Yesterday, before I took a major leap of faith and released something near and dear to me into the universe, I said a prayer. While I am a pretty transparent person, I rarely share my prayer life with the world. I will not lie, discussing my prayer life openly makes me feel a little hokie! Today, I decided to share because, during my prayer, I was able to clearly articulate four things that I am thankful for. The things that make me the “perfectly imperfect” person that I am.
Think about it. How many times are you asked, “what are you thankful for?” I know amongst my circle of family and friends that is an all too common question, especially around Thanksgiving. And, even though I know the question is coming, I always give one of the same bland responses:
I am thankful for my family.
I am thankful for my friends.
I am thankful to be alive.
So, as I was openly talking to God yesterday, in addition to asking for constant protection and peace, I began to say thank you because I am truly thankful for the life that I have, even with all of its twists and turns. I also took a moment to reflect and figure out why I am truly thankful. Here is what I came up with:
I am thankful that God gave me the gift of strength.
The reality is, no matter how hard you try to control outcomes, sh!# happens.

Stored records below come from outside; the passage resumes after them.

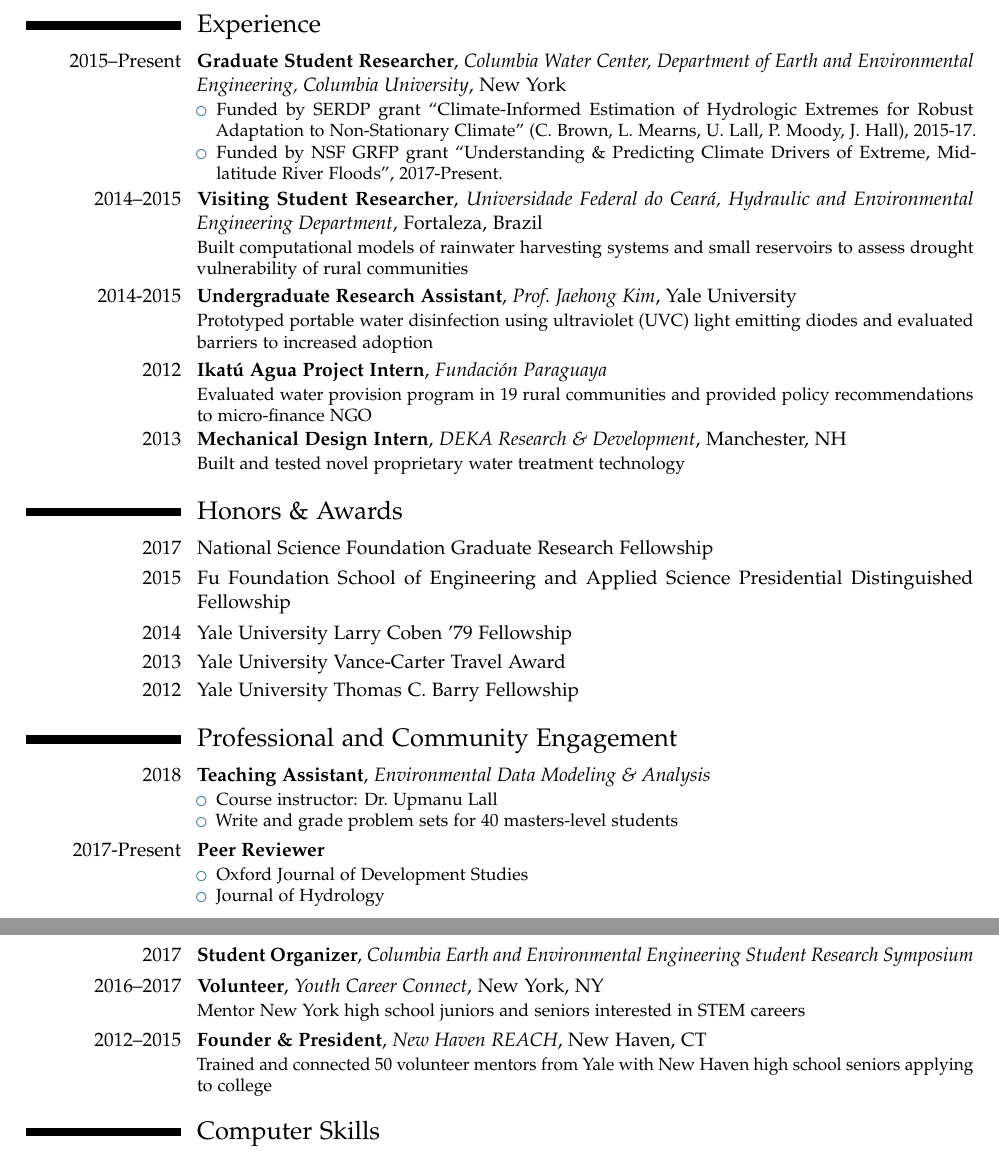
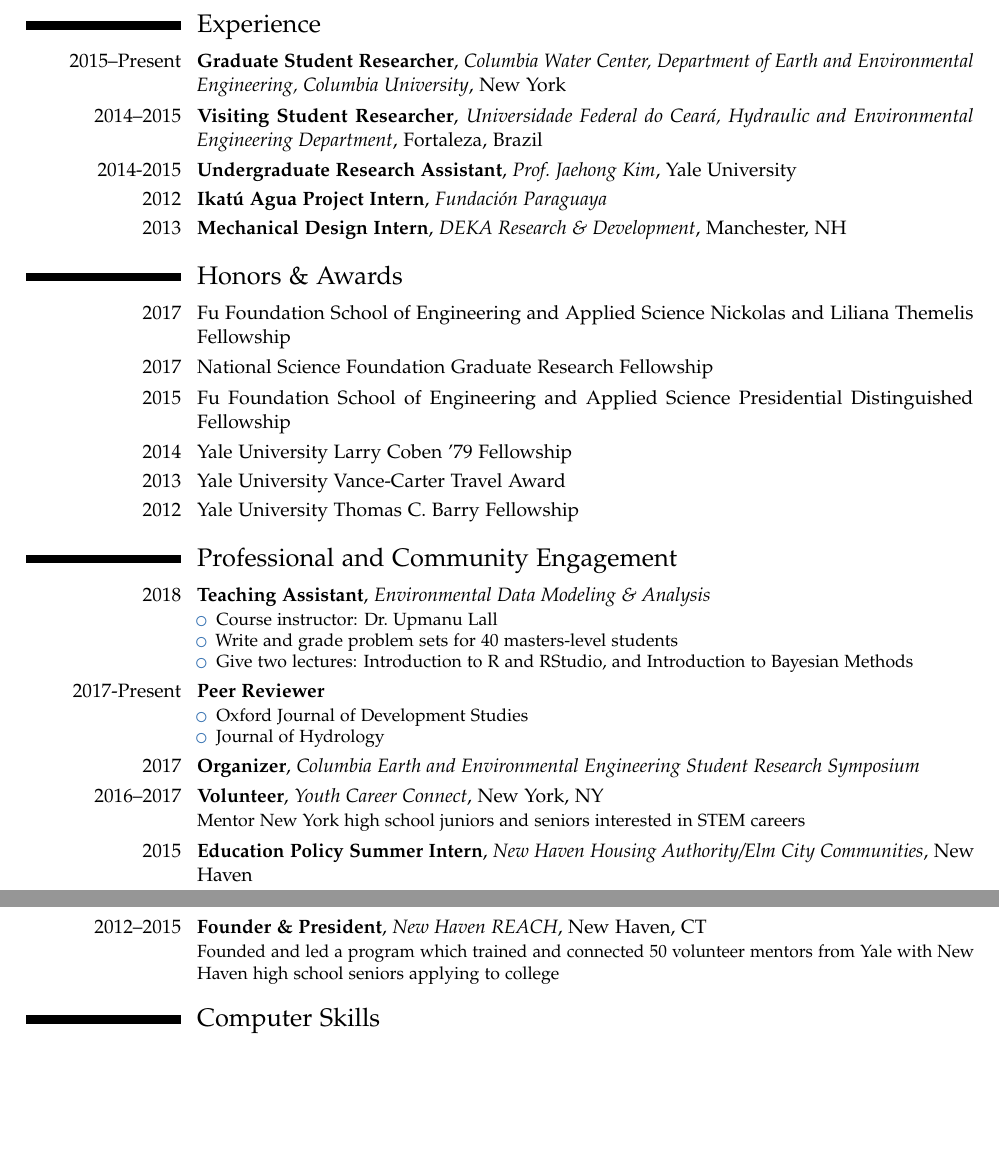
Before and after one commit to jdossgollin/cv-pdf, a LaTeX CV (CV_Doss-Gollin_James.tex, which reads experience.tex, honors_awards.tex, professional_service.tex): two parts of pages 1 and 2 of 3, joined at a grey line, cut so that both start at the same text, the shorter picture padded with empty space. Compiled offline with pdfLaTeX.

Commit message:
Update awards, papers

```diff
--- a/experience.tex
+++ b/experience.tex
@@ -1,23 +1,10 @@
 \section{Experience}
 
-\cventry{2015--Present}{Graduate Student Researcher}{Columbia Water Center, Department of Earth and Environmental Engineering, Columbia University}{New York}{}{
-  \begin{itemize}
-    \item Funded by SERDP grant ``Climate-Informed Estimation of Hydrologic Extremes for Robust Adaptation to Non-Stationary Climate'' (C. Brown, L. Mearns, U. Lall, P. Moody, J. Hall), 2015-17.
-    \item Funded by NSF GRFP grant ``Understanding \& Predicting Climate Drivers of Extreme, Mid-latitude River Floods'', 2017-Present.
-  \end{itemize}
-}
+\cventry{2015--Present}{Graduate Student Researcher}{Columbia Water Center, Department of Earth and Environmental Engineering, Columbia University}{New York}{}{}
 
-\cventry{2014--2015}{Visiting Student Researcher}{Universidade Federal do Cear\'a, Hydraulic and Environmental Engineering Department}{Fortaleza}{Brazil}{
-  Built computational models of rainwater harvesting systems and small reservoirs to assess drought vulnerability of rural communities
-}
+\cventry{2014--2015}{Visiting Student Researcher}{Universidade Federal do Cear\'a, Hydraulic and Environmental Engineering Department}{Fortaleza}{Brazil}{}
 
-\cventry{2014-2015}{Undergraduate Research Assistant}{Prof.~Jaehong Kim}{Yale University}{}{
-  Prototyped portable water disinfection using ultraviolet (UVC) light emitting diodes and evaluated barriers to increased adoption
-}
+\cventry{2014-2015}{Undergraduate Research Assistant}{Prof.~Jaehong Kim}{Yale University}{}{}
 
-\cventry{2012}{Ikat\'u Agua Project Intern}{Fundaci\'on Paraguaya}{}{}{
-  Evaluated water provision program in 19 rural communities and provided policy recommendations to micro-finance NGO
-}
-\cventry{2013}{Mechanical Design Intern}{DEKA Research \& Development}{Manchester, NH}{}{
-  Built and tested novel proprietary water treatment technology
-}
+\cventry{2012}{Ikat\'u Agua Project Intern}{Fundaci\'on Paraguaya}{}{}{}
+\cventry{2013}{Mechanical Design Intern}{DEKA Research \& Development}{Manchester, NH}{}{}
--- a/honors_awards.tex
+++ b/honors_awards.tex
@@ -1,5 +1,6 @@
 \section{Honors \& Awards}
 
+\cvitem{2017}{Fu Foundation School of Engineering and Applied Science Nickolas and Liliana Themelis Fellowship}
 \cvitem{2017}{National Science Foundation Graduate Research Fellowship}
 \cvitem{2015}{Fu Foundation School of Engineering and Applied Science Presidential Distinguished Fellowship}
 \cvitem{2014}{Yale University Larry Coben '79 Fellowship}
--- a/professional_service.tex
+++ b/professional_service.tex
@@ -4,6 +4,7 @@
   \begin{itemize}
   \item Course instructor: Dr.~Upmanu Lall
   \item Write and grade problem sets for 40 masters-level students
+  \item Give two lectures: Introduction to R and RStudio, and Introduction to Bayesian Methods
   \end{itemize}
 }
 
@@ -13,12 +14,14 @@
   \item Journal of Hydrology
   \end{itemize}
 }
-\cventry{2017}{Student Organizer}{Columbia Earth and Environmental Engineering Student Research Symposium}{}{}{}
+\cventry{2017}{Organizer}{Columbia Earth and Environmental Engineering Student Research Symposium}{}{}{}
 
 \cventry{2016--2017}{Volunteer}{Youth Career Connect}{New York, NY}{}{
     Mentor New York high school juniors and seniors interested in STEM careers
 }
 
+\cventry{2015}{Education Policy Summer Intern}{New Haven Housing Authority/Elm City Communities}{New Haven}{}{}
+
 \cventry{2012--2015}{Founder \& President}{New Haven REACH}{New Haven, CT}{}{
-    Trained and connected 50 volunteer mentors from Yale with New Haven high school seniors applying to college
+  Founded and led a program which trained and connected 50 volunteer mentors from Yale with New Haven high school seniors applying to college
 }
```
Also changed, not shown: MyPapers.bib (+14 -16 lines). Lines whose indentation alone changed are shown as unchanged.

It is at these times that you must rely on your strength. I would not be the woman that I am today if I were not forced to find, and trust, my strength. Strength allows me to focus on the ultimate goal, despite all of the curve balls thrown my way. And for that I am thankful.
My twenty-year old daughter has a personality very much like I had at her age. She believes if she is super organized, and hyper vigilant about planning, everything in life will run smoothly. As a result, just like I did when I was younger, she falls apart when things don’t go as planned. Seeing so much of myself in her, and wanting to protect her from the stress, anxiety, and disappointment I experienced when things did not go as planned, I have been quick to step in and be her “fixer”.
Recently, I had an aha moment. Stepping in and fixing things for my daughter has deprived her of the opportunity to lean on, and know, her own strength. While I have been going through “fixer withdrawal” (yes, I have relapsed a time or two), I have enjoyed watching my daughter figure some “ish” out on her own. Of course she is not dancing with joy right now about this revelation that I have had, but I believe she will thank me in the future.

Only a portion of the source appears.